*Data excerpts*.
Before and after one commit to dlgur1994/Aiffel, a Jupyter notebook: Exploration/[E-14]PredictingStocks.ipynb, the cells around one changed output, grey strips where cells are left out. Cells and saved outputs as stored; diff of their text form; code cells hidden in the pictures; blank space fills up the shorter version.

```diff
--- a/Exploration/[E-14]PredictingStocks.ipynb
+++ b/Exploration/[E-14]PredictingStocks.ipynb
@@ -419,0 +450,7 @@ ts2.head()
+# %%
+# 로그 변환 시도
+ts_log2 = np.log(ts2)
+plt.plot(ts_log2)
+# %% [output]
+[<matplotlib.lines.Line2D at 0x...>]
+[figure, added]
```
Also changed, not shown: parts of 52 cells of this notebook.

==

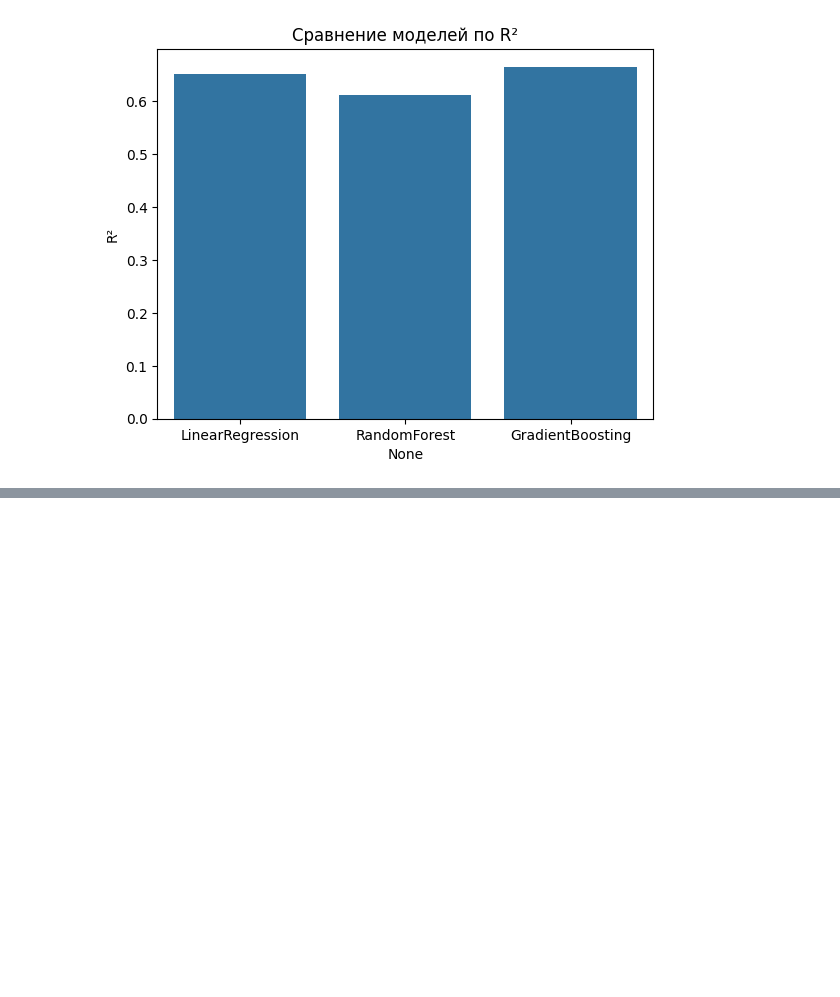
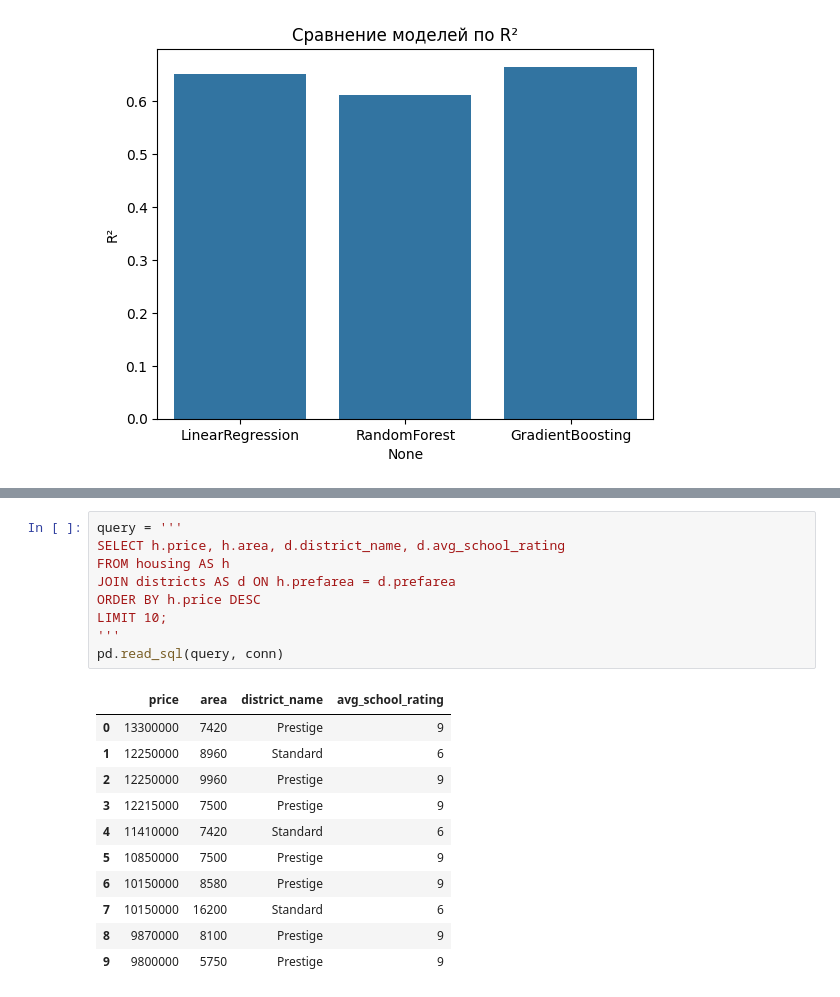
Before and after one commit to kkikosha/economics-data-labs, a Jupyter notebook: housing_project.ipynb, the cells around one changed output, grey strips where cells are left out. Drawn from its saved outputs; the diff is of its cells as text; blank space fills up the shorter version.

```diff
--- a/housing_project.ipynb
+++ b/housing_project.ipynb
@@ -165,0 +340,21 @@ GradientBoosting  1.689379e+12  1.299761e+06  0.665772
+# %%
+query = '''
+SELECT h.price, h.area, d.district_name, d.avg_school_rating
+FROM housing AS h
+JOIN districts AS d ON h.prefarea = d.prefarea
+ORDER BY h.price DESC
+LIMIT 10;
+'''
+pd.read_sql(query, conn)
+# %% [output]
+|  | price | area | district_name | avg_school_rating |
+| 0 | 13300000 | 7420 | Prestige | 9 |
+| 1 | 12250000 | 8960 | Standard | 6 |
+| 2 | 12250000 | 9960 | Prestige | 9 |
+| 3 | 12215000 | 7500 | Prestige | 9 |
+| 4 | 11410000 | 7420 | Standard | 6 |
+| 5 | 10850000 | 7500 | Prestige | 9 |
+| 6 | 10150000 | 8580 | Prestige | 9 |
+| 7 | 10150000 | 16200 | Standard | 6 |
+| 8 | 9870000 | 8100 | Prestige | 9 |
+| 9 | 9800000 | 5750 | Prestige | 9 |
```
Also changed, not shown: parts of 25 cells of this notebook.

...

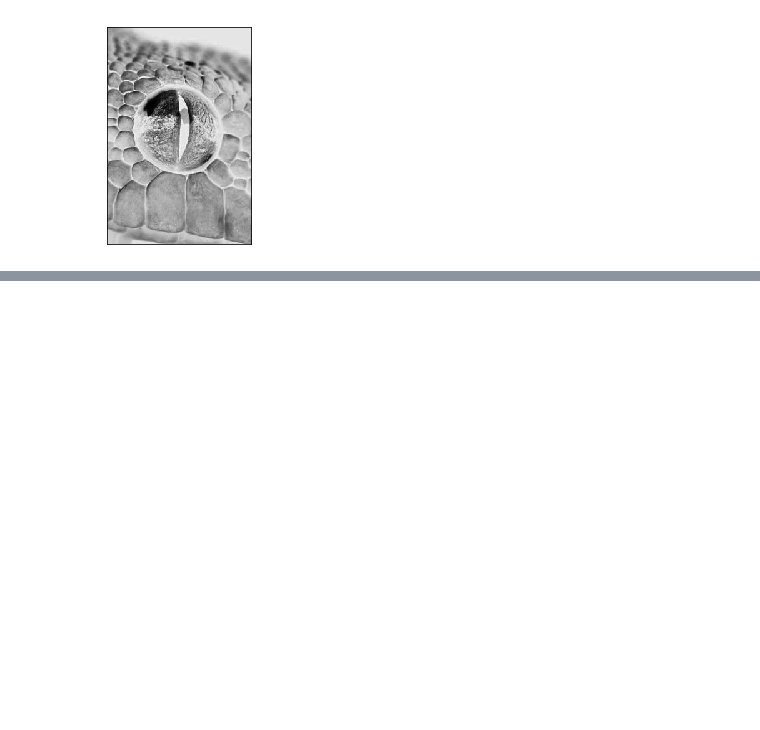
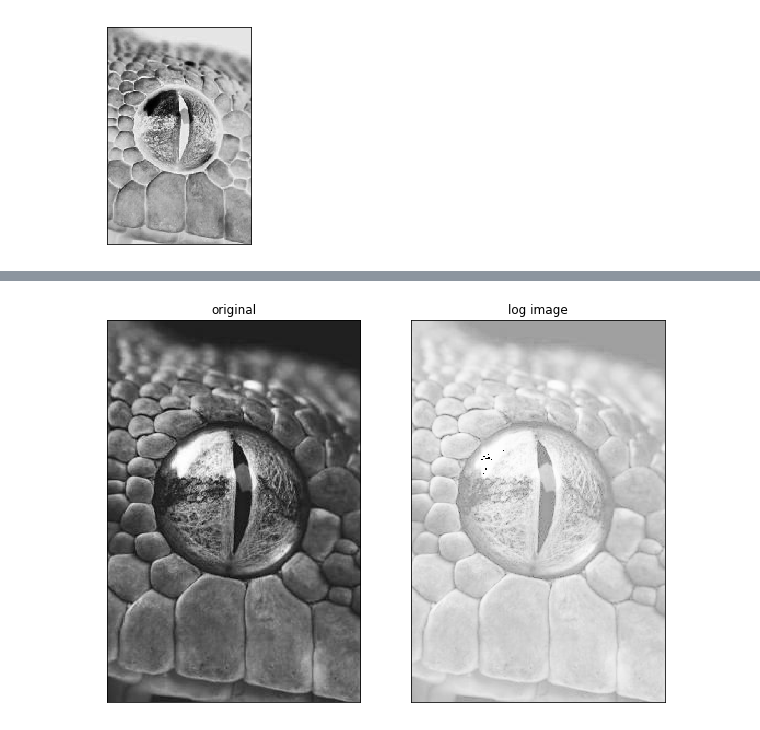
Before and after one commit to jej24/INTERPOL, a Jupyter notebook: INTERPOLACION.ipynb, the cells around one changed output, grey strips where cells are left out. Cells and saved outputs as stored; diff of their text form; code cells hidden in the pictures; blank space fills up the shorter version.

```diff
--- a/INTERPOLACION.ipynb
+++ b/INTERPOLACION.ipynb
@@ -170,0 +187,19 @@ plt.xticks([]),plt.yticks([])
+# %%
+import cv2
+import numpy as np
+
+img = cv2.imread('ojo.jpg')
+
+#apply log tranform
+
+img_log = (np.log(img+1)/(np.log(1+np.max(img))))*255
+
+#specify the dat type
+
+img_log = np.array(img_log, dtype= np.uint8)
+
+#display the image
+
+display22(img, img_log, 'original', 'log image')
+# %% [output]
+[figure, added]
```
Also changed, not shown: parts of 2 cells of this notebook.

*Action item*. Each line above that includes the word "ipynb" is to be copied.

*Completed exercise*.
Before and after one commit to dlgur1994/Aiffel, a Jupyter notebook: Exploration/[E-14]PredictingStocks.ipynb, the cells around one changed output, grey strips where cells are left out. Cells and saved outputs as stored; diff of their text form; code cells hidden in the pictures; blank space fills up the shorter version.
--- a/Exploration/[E-14]PredictingStocks.ipynb
+++ b/Exploration/[E-14]PredictingStocks.ipynb
Before and after one commit to kkikosha/economics-data-labs, a Jupyter notebook: housing_project.ipynb, the cells around one changed output, grey strips where cells are left out. Drawn from its saved outputs; the diff is of its cells as text; blank space fills up the shorter version.
--- a/housing_project.ipynb
+++ b/housing_project.ipynb
Before and after one commit to jej24/INTERPOL, a Jupyter notebook: INTERPOLACION.ipynb, the cells around one changed output, grey strips where cells are left out. Cells and saved outputs as stored; diff of their text form; code cells hidden in the pictures; blank space fills up the shorter version.
--- a/INTERPOLACION.ipynb
+++ b/INTERPOLACION.ipynb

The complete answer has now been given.